By: Ross Dolan, The Daily Republic
Two months afterward, Davison County is still wrapping up details from the May 5 hail storm. Auditor Susan Kiepke told the county commissioners during their regular Tuesday meeting at the courthouse that 14 county vehicles and one trailer were damaged in the storm, but they are considered repairable.
Three Sheriff’s Office vehicles, due to age and extensive damage, were totaled.
Kiepke said Claims Associates, the county’s insurer, has estimated the county’s net vehicle losses at $71,395. Kiepke did not have current information on damage to county buildings.
Sheriff Dave Miles recommended junking the department’s damaged 2001 Ford Expedition and putting the $4,475 adjustment toward a replacement. Miles said the Expedition needs $1,500 in transmission work that would have to be done before it could be sold.
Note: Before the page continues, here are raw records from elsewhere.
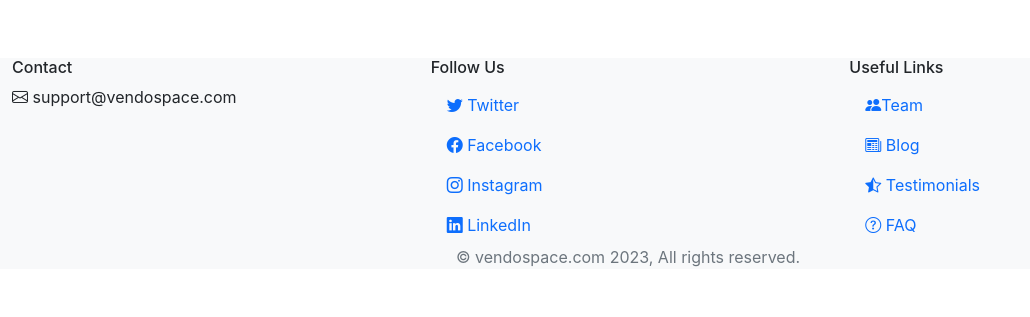
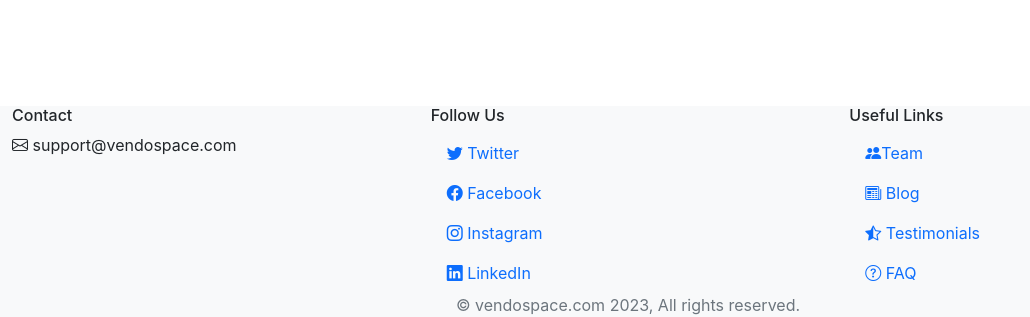
Before and after one commit to fdvmoreira/vendospace.com, a Next.js app in the folder app/: page / in a window 1280 px wide. Shown: the part 824-1141 px from the top of the page, without its empty margins (0-1030 px from the left). Before the commit the page ends 1093 px from the top, so only its background shows below. Built offline with nearby package versions, Linux system fonts and the light colour scheme; no server answers.

Commit message:
add top margin for footer component to create blank space between footer component a main content

```diff
--- a/app/components/Footer.jsx
+++ b/app/components/Footer.jsx
@@ -1,6 +1,6 @@
 const Footer = () => {
   return (
-    <footer className='text-decoration-none mt-auto container-fluid row bg-light d-flex justify-content-between'>
+    <footer className='text-decoration-none mt-5 container-fluid row bg-light d-flex justify-content-between'>
       <div className='col'>
         <h6>Contact</h6>
         <ul className='nav'>
```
The county will keep the two other vehicles, but they will not be repaired.
The May 5 hail storm also affected the Central Electric Cooperative Building at 1420 N. Main St. The county has tentatively set Aug. 1 as the closing date for its $575,000 purchase of the building, which will be converted to space for the commissioners and county nurses.
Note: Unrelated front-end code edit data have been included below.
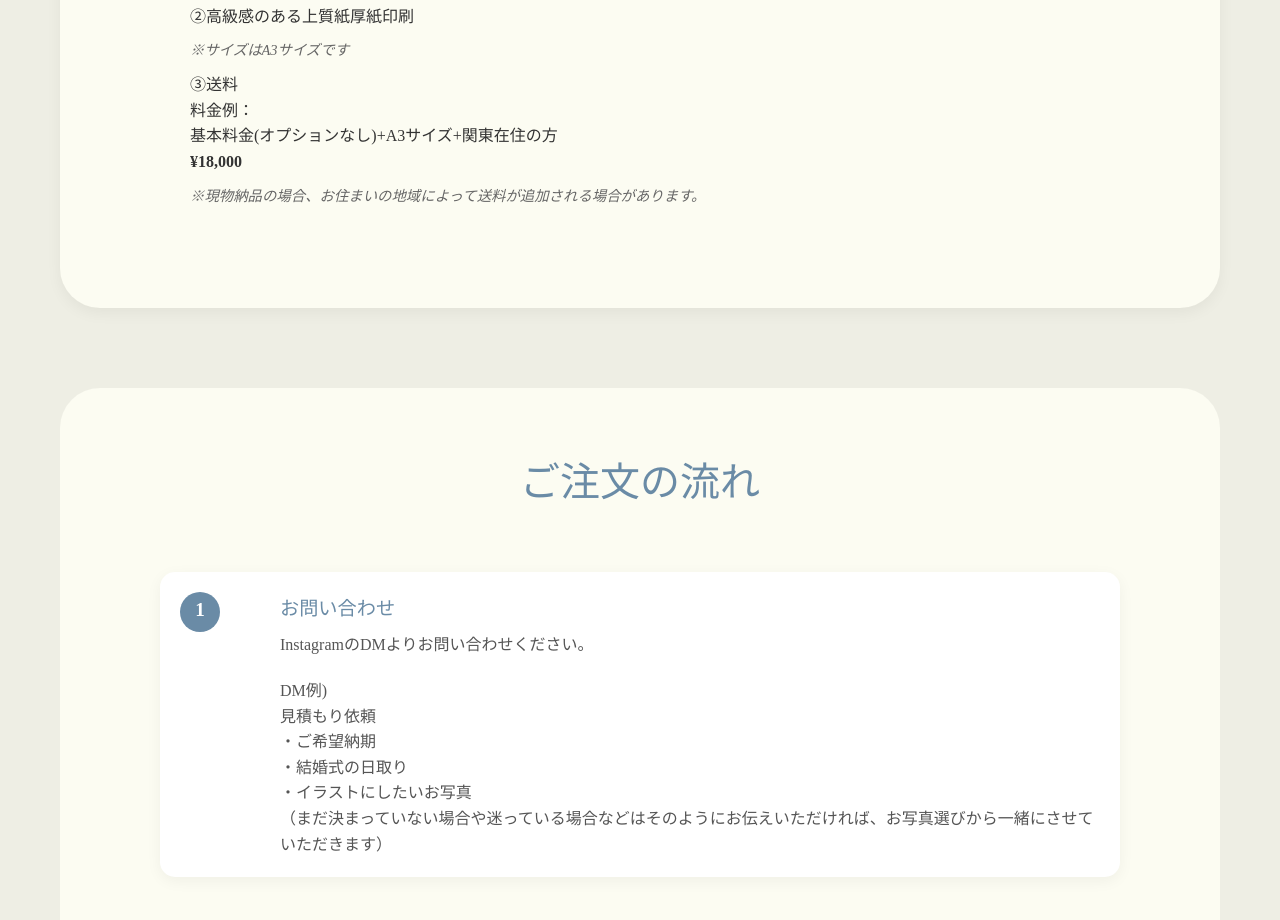
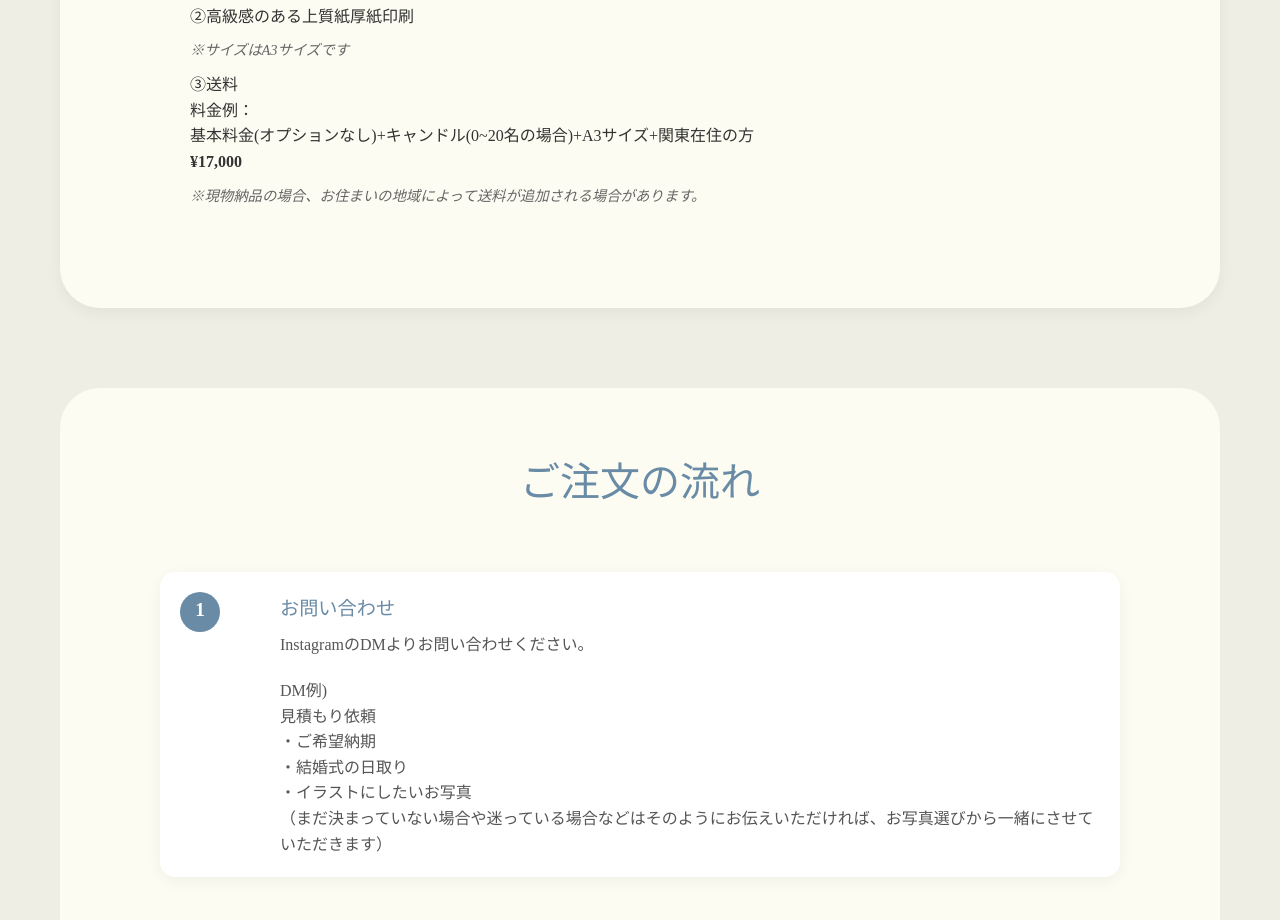
Before and after one commit to Kyle-1106/nnyHp, a React (Create React App) app: page /service/marriage-certificate in a window 1280 px wide. Shown: the part 2365-3285 px from the top of the page. Built offline with nearby package versions, Linux system fonts and the light colour scheme; a web font is replaced by a local one.

Commit message:
結婚証明書のサンプル価格の修正

```diff
--- a/src/components/MarriageCertificate.tsx
+++ b/src/components/MarriageCertificate.tsx
@@ -152,8 +152,8 @@ const MarriageCertificate: React.FC = () => {
 
               <div className="price-example">
                 <p>料金例：</p>
-                <p>基本料金(オプションなし)+A3サイズ+関東在住の方<br/></p>
-                <strong>¥18,000</strong>
+                <p>基本料金(オプションなし)+キャンドル(0~20名の場合)+A3サイズ+関東在住の方<br/></p>
+                <strong>¥17,000</strong>
               </div>
 
               <p className="price-note">※現物納品の場合、お住まいの地域によって送料が追加される場合があります。</p>
```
But before that can happen, the commissioners must decide if they want to take an insurance settlement of more than $100,000 for roof damage, or have Central Electric repair all damage before the county takes possession.
Commission Chairman John Claggett directed Maintenance Supervisor Mark Ruml to closely investigate the extent of the damage and to secure roof replacement bids from contractors.
Commissioner Gerald Weiss favors getting the building fixed before the county takes possession.
“I’d hate to take the money and run and leave the building set there all beat up,” he said.
Homeland Security appointments
Commissioners appointed county Emergency Management Director Jim Montgomery and Jail Administrator Don Radel as county representatives to the Region 6 Homeland Security Review Committee. Their job will be to help review and prioritize area requests for homeland security grant funds and pass the requests on to the regional committee.
Counties and cities in Region 6 have until the end of August to submit applications for Homeland Security funds. State Homeland Security Director James Carpenter said Region 6 will have $232,806 available this year.
Region 6 includes the counties of: Davison, Brookings, Kingsbury, Beadle, Sanborn, Miner, Hanson, Hutchinson, Bon Homme and Yankton.
Money can be used for items such as video monitoring systems, computer security and public warning systems.
• Highway Superintendent Rusty Weinberg said Civil Design, a Brookings-based civil engineering firm, has completed its inspection of the county’s bridges and will submit its report later this month. Preliminary reports indicate there are no new major problems, Weinberg said, but several spans will require minor repairs. By law, bridges 20 feet or longer must inspected every other year.
• Weinberg also announced two upcoming closings to County Highway 41: On July 9, Highway 41 will be closed for the day between 395th and 396th avenues; on July 23, the same stretch of road will be closed for the installation of a box culvert. The road will remain closed until September.
• Commissioners noted that the South Dakota Department of Transportation will hold a 7 p.m. July 19 public hearing at the Mitchell Technical Institute Technology Center on the 2013 State Transportation Improvement Program. The meeting seeks public input on upcoming highway projects.